We wanted something fast for dinner. Something that we could have on the table in about 30 minutes, and something from ingredients we had on hand. We did a quick search for “broccoli mushroom recipes” and found one that sounded good. So, we figured that we’d try it, even though for us, that meant the additional effort of making fresh pasta.
This recipe is based on a Pasta with Mushrooms and Broccoli recipe from New York Times Cooking; primarily, the only changes we made were to use rosemary and sage in place of thyme, and fresh Spaghetti alla Chitarra in place of store-bought spaghetti. Even with making our own pasta, this is an easy, satisfying, dish.
There’s not much in this dish, so make everything count. Use a good olive oil, and, especially, a very good Parmesan cheese (or Grana Padano, which is what we use). That means you need to grate it yourself — no shaker cans.
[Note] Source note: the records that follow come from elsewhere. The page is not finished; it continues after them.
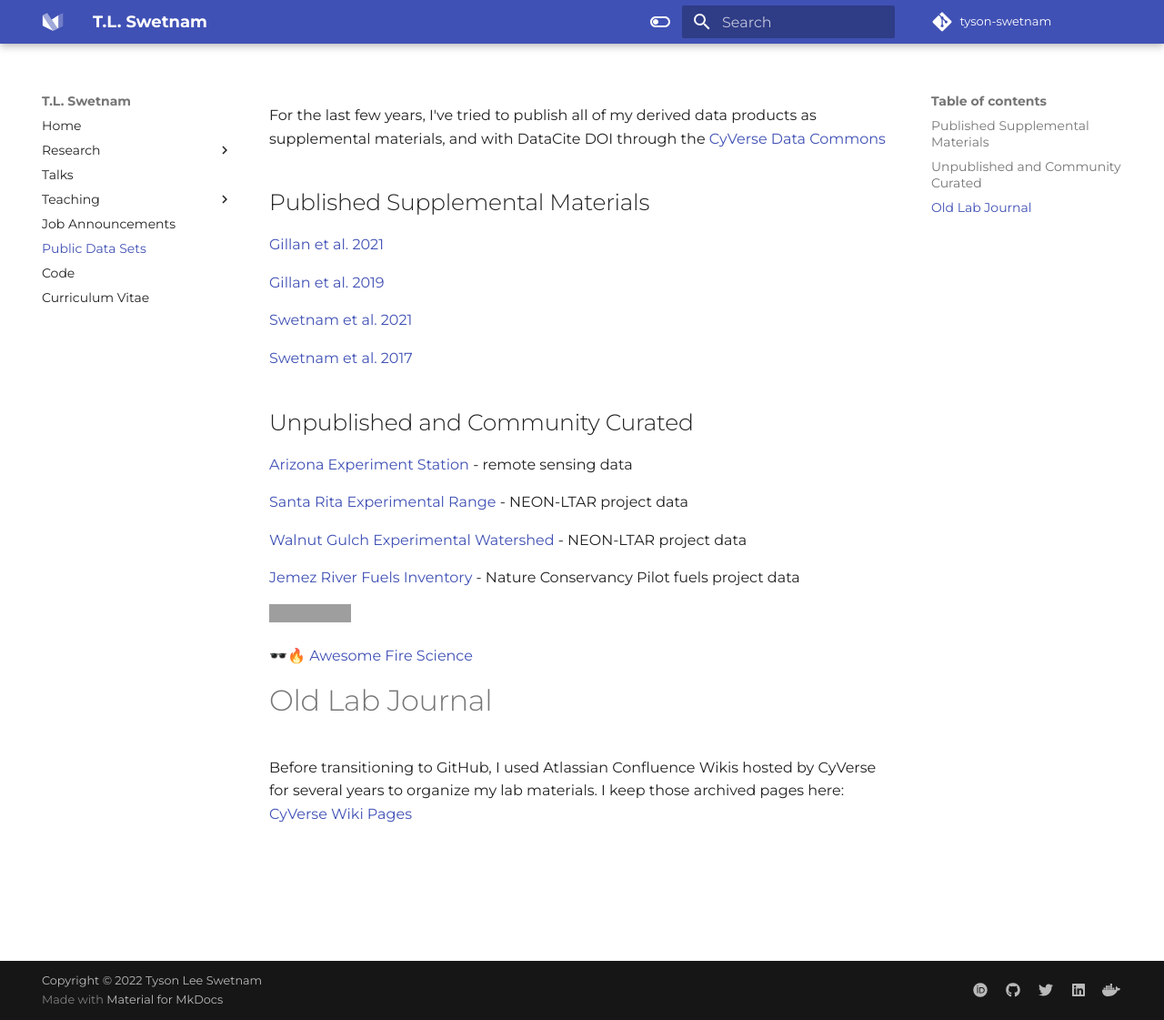
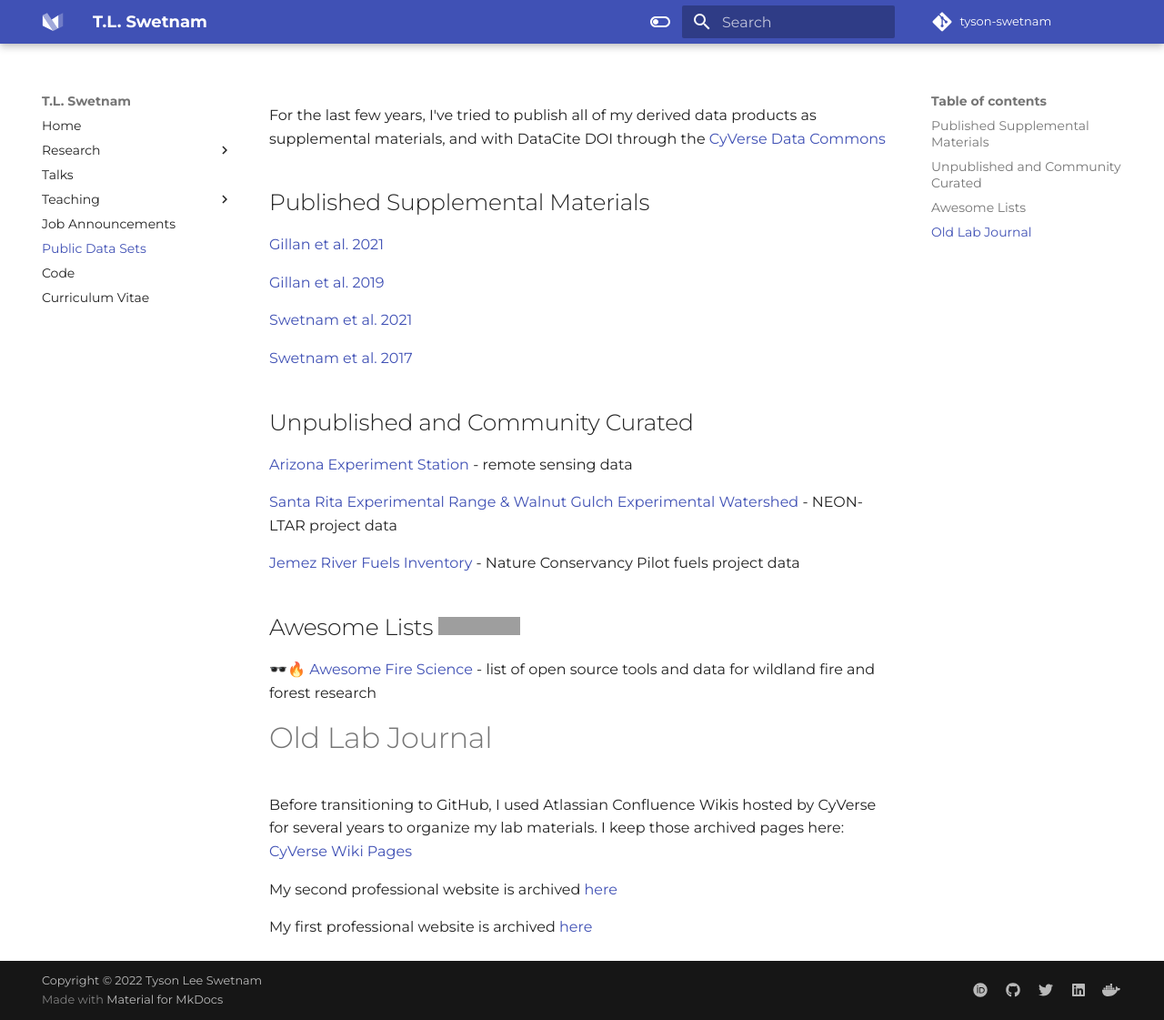
Before and after one commit to tyson-swetnam/new-website, an MkDocs documentation site: the page built from docs/data.md, in a window 1280 px wide and 1121 px high. Shown: the whole window at 91% size. Built offline with MkDocs 1.6.1 and Material for MkDocs 9.7.7, drawn with Linux system fonts in a browser that asks for light colours; some web fonts are replaced; comment, search, counter and statistics services are not loaded; grey boxes are pictures that could not be loaded.

Commit message:
Update data.md

```diff
--- a/docs/data.md
+++ b/docs/data.md
@@ -12,18 +12,20 @@ For the last few years, I've tried to publish all of my derived data products as
 
 ## Unpublished and Community Curated
 
-[Arizona Experiment Station]() - remote sensing data
+[Arizona Experiment Station](https://datacommons.cyverse.org/browse/iplant/home/shared/aes) - remote sensing data
 
-[Santa Rita Experimental Range]() - NEON-LTAR project data
+[Santa Rita Experimental Range & Walnut Gulch Experimental Watershed](https://datacommons.cyverse.org/browse/iplant/home/shared/srer-wgew) - NEON-LTAR project data
 
-[Walnut Gulch Experimental Watershed]() - NEON-LTAR project data
+[Jemez River Fuels Inventory](https://promethean-gift.github.io/resources) - Nature Conservancy Pilot fuels project data
 
-[Jemez River Fuels Inventory]() - Nature Conservancy Pilot fuels project data
+## Awesome Lists [![Awesome](https://cdn.rawgit.com/sindresorhus/awesome/d7305f38d29fed78fa85652e3a63e154dd8e8829/media/badge.svg)](https://github.com/sindresorhus/awesome)
 
-[![Awesome](https://cdn.rawgit.com/sindresorhus/awesome/d7305f38d29fed78fa85652e3a63e154dd8e8829/media/badge.svg)](https://github.com/sindresorhus/awesome)
-
-🕶️🔥 [Awesome Fire Science](https://github.com/tyson-swetnam/awesome-fire-science)
+🕶️🔥 [Awesome Fire Science](https://github.com/tyson-swetnam/awesome-fire-science) - list of open source tools and data for wildland fire and forest research
 
 # Old Lab Journal
 
 Before transitioning to GitHub, I used Atlassian Confluence Wikis hosted by CyVerse for several years to organize my lab materials. I keep those archived pages here: [CyVerse Wiki Pages](https://cyverse.atlassian.net/wiki/spaces/~tyson_swetnam/overview)
+
+My second professional website is archived [here](https://tyson-swetnam.github.io/old_website)
+
+My first professional website is archived [here](https://sites.google.com/a/email.arizona.edu/tyson-swetnam/)
```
If you don’t, you’ll be disappointed flavor-wise. Also, when you cook the mushrooms, don’t be shy about letting them brown. That’s more flavor. We did use fresh pasta for ours, but dried spaghetti will work, too. We recommend using a good quality pasta (they’re most definitely not all the same); our go-to brand is Barilla.
Procedure in detail:
Prepare broccoli. We want two things from the broccoli stalks: the florets cut into small pieces, and the stems turned into thin ribbons. Cut the stems from the crowns, peel off the tough outer skin (we save that to make soup stock), and use a vegetable peeler to shave the stems into thin ribbons. Use a knife to cut apart the florets into pieces smaller than about 1/2 inch. Keep the shreds and florets separate.
Sauté mushrooms. Heat the oil in a large skillet over medium-high heat. The skillet will hold everything, including the pasta, so you’re better off erring on the side of a too-large skillet. Once the oil is hot, add the mushrooms and let sear, without stirring, for 3 to 5 minutes. This will brown the mushrooms, adding flavor. Give everything a stir to flip over the mushrooms, sprinkle with salt and pepper to flavor, and continue cooking until the mushrooms are golden with blackened flecks. It’s all about generating flavor from the searing action of the heat.
Add broccoli shreds and season. Add the ribbons of broccoli and stir to combine. Being so thin, they’ll cook very quickly, in probably a minute or so. When the ribbons are done, add the garlic, rosemary, sage, more salt and pepper, and stir, cooking until fragrant. Remove from the heat to prevent burning the garlic.
Boil pasta. Bring a large kettle of salted water to a boil and add the pasta, stirring to prevent it from sticking together.
Add broccoli florets. The key is to add the florets about 2 minutes before the pasta is done. With fresh-made pasta, that’s after about 2 minutes of boiling pasta (fresh pasta is fast); check the timing directions for store-bought pasta to determine when to add the florets. You want the florets to cook, but retain some crunch.
Drain pasta. Before draining, use a measuring cup to scoop out about 1/2 cup of the pasta water. Simply dip it into the pan and let water run into the cup. Drain pasta in a colander.
Combine. Place the mushroom mixture over medium-high heat and add the pasta water, stirring to combine. It’ll start simmering in about 30 seconds, which is the cue to add the drained pasta. Stir the pasta, gently so you don’t break it apart, until the mushrooms and broccoli shreds are mixed in. Since you just drained the pasta, it’ll be plenty hot, so you don’t have to worry about heating the pasta through.
Serve. Divide the pasta mixture among warmed bowls (we just place them in the oven on warm when we start heating the water for the pasta), sprinkle with a goodly amount of cheese, and a sprinkling of salt (we used a crunchy finishing salt, but a bit of kosher salt will be fine), and pepper, and serve immediately.
We loved this dish. It seemed to get better and more satisfying with each bite. We liked the fact that the fresh pasta had a smooth, soft texture, while the florets, stayed a bit crunchy, and the mushrooms were slightly chewy. The combination of rosemary and sage is always good, and it seems to pair well for a dish in the fall. And, of course, how can you go wrong with freshly grated Parmesan cheese? Well, you can’t, so an easy five stars.